> [HOW TO COMPLETE THIS TASK]:
Could you restate all of the records exactly, leaving out the pictures?

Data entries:
*-*-*

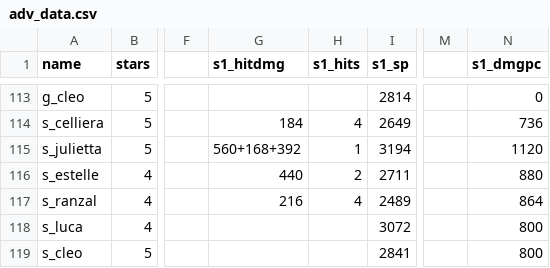
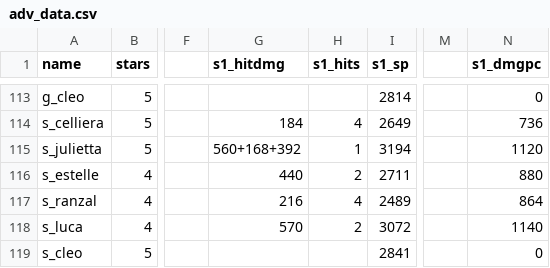
Before and after one commit to b1ueb1ues/dl, a CSV file: conf/adv_data.csv, drawn as a sheet; only a part is shown, gaps mark what is left out; the diff names each change by its address in the sheet, - before the commit and + after, or states it on an @@ line.

```diff
--- a/conf/adv_data.csv
+++ b/conf/adv_data.csv
-G118 (s1_hitdmg): (empty)
+G118 (s1_hitdmg): 570
-H118 (s1_hits): (empty)
+H118 (s1_hits): 2
-N118 (s1_dmgpc): 800
+N118 (s1_dmgpc): 1140
-N119 (s1_dmgpc): 800
+N119 (s1_dmgpc): 0
```
Also changed, not shown: 2 other files.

*-*-*

> [EXPECTED ANSWER]:
Before and after one commit to b1ueb1ues/dl, a CSV file: conf/adv_data.csv, drawn as a sheet; only a part is shown, gaps mark what is left out; the diff names each change by its address in the sheet, - before the commit and + after, or states it on an @@ line.

```diff
--- a/conf/adv_data.csv
+++ b/conf/adv_data.csv
-G118 (s1_hitdmg): (empty)
+G118 (s1_hitdmg): 570
-H118 (s1_hits): (empty)
+H118 (s1_hits): 2
-N118 (s1_dmgpc): 800
+N118 (s1_dmgpc): 1140
-N119 (s1_dmgpc): 800
+N119 (s1_dmgpc): 0
```
Also changed, not shown: 2 other files.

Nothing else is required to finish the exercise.